**EXERCISE INSTRUCTIONS:** Your task is to retype every entry exactly while omitting the pictures.
#### DATA SUPPLIED
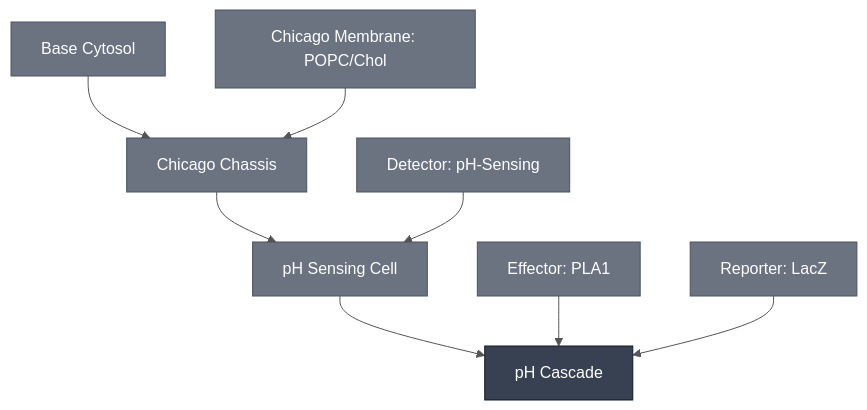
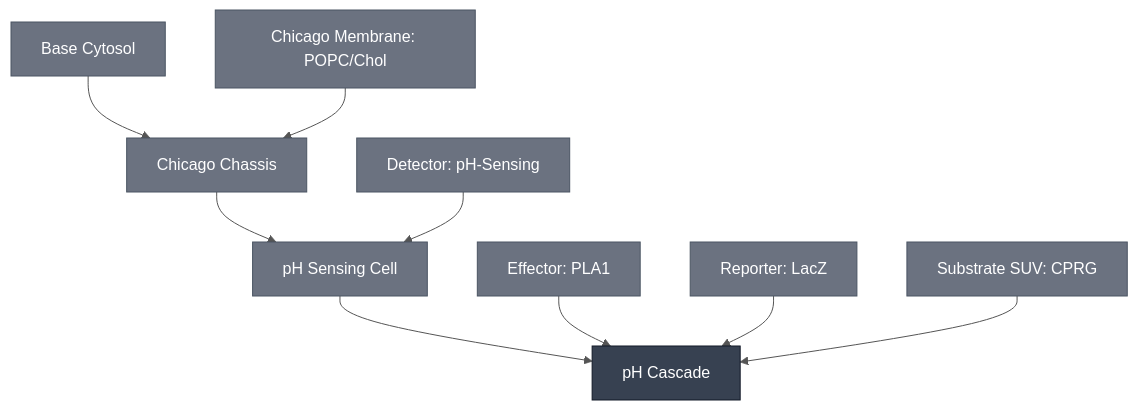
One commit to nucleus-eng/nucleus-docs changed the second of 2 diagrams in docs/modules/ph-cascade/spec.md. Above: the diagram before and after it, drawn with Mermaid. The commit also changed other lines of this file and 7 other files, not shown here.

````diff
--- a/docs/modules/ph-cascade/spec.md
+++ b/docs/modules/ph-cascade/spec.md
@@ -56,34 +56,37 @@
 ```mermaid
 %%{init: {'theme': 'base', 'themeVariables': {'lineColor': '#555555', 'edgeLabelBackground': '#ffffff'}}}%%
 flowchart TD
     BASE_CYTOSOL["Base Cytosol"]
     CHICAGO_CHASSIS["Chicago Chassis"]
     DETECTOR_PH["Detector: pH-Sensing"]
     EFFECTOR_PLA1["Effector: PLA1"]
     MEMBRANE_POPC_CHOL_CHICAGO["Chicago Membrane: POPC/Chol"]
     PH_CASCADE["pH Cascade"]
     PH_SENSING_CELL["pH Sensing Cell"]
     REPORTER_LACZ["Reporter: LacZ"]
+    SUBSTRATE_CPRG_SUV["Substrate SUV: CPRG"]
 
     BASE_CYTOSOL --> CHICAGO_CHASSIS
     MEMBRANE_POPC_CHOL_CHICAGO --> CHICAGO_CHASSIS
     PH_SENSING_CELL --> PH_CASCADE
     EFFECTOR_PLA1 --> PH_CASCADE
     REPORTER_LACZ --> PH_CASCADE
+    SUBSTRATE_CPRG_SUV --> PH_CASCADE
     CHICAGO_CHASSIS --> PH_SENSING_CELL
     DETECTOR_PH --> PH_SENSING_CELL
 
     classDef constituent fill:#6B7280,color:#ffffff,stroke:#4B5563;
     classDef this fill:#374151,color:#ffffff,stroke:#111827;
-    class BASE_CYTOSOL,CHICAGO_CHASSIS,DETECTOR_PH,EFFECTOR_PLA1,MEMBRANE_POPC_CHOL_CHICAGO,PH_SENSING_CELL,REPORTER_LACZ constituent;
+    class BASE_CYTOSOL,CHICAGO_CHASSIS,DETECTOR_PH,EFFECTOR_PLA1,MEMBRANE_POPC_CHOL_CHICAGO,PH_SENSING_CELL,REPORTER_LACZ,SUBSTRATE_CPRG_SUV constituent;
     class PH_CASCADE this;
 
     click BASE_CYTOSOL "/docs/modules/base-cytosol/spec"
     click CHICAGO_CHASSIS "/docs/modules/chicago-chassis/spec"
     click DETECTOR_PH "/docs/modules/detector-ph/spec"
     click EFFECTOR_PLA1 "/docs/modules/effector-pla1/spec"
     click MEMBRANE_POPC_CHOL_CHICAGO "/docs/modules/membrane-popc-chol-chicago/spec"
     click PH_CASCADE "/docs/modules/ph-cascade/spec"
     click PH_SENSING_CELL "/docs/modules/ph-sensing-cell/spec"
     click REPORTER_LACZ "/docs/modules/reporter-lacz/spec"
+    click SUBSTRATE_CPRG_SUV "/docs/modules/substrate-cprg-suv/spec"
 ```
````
########
**EXERCISE ANSWER:**
One commit to nucleus-eng/nucleus-docs changed the second of 2 diagrams in docs/modules/ph-cascade/spec.md. Above: the diagram before and after it, drawn with Mermaid. The commit also changed other lines of this file and 7 other files, not shown here.

````diff
--- a/docs/modules/ph-cascade/spec.md
+++ b/docs/modules/ph-cascade/spec.md
@@ -56,34 +56,37 @@
 ```mermaid
 %%{init: {'theme': 'base', 'themeVariables': {'lineColor': '#555555', 'edgeLabelBackground': '#ffffff'}}}%%
 flowchart TD
     BASE_CYTOSOL["Base Cytosol"]
     CHICAGO_CHASSIS["Chicago Chassis"]
     DETECTOR_PH["Detector: pH-Sensing"]
     EFFECTOR_PLA1["Effector: PLA1"]
     MEMBRANE_POPC_CHOL_CHICAGO["Chicago Membrane: POPC/Chol"]
     PH_CASCADE["pH Cascade"]
     PH_SENSING_CELL["pH Sensing Cell"]
     REPORTER_LACZ["Reporter: LacZ"]
+    SUBSTRATE_CPRG_SUV["Substrate SUV: CPRG"]
 
     BASE_CYTOSOL --> CHICAGO_CHASSIS
     MEMBRANE_POPC_CHOL_CHICAGO --> CHICAGO_CHASSIS
     PH_SENSING_CELL --> PH_CASCADE
     EFFECTOR_PLA1 --> PH_CASCADE
     REPORTER_LACZ --> PH_CASCADE
+    SUBSTRATE_CPRG_SUV --> PH_CASCADE
     CHICAGO_CHASSIS --> PH_SENSING_CELL
     DETECTOR_PH --> PH_SENSING_CELL
 
     classDef constituent fill:#6B7280,color:#ffffff,stroke:#4B5563;
     classDef this fill:#374151,color:#ffffff,stroke:#111827;
-    class BASE_CYTOSOL,CHICAGO_CHASSIS,DETECTOR_PH,EFFECTOR_PLA1,MEMBRANE_POPC_CHOL_CHICAGO,PH_SENSING_CELL,REPORTER_LACZ constituent;
+    class BASE_CYTOSOL,CHICAGO_CHASSIS,DETECTOR_PH,EFFECTOR_PLA1,MEMBRANE_POPC_CHOL_CHICAGO,PH_SENSING_CELL,REPORTER_LACZ,SUBSTRATE_CPRG_SUV constituent;
     class PH_CASCADE this;
 
     click BASE_CYTOSOL "/docs/modules/base-cytosol/spec"
     click CHICAGO_CHASSIS "/docs/modules/chicago-chassis/spec"
     click DETECTOR_PH "/docs/modules/detector-ph/spec"
     click EFFECTOR_PLA1 "/docs/modules/effector-pla1/spec"
     click MEMBRANE_POPC_CHOL_CHICAGO "/docs/modules/membrane-popc-chol-chicago/spec"
     click PH_CASCADE "/docs/modules/ph-cascade/spec"
     click PH_SENSING_CELL "/docs/modules/ph-sensing-cell/spec"
     click REPORTER_LACZ "/docs/modules/reporter-lacz/spec"
+    click SUBSTRATE_CPRG_SUV "/docs/modules/substrate-cprg-suv/spec"
 ```
````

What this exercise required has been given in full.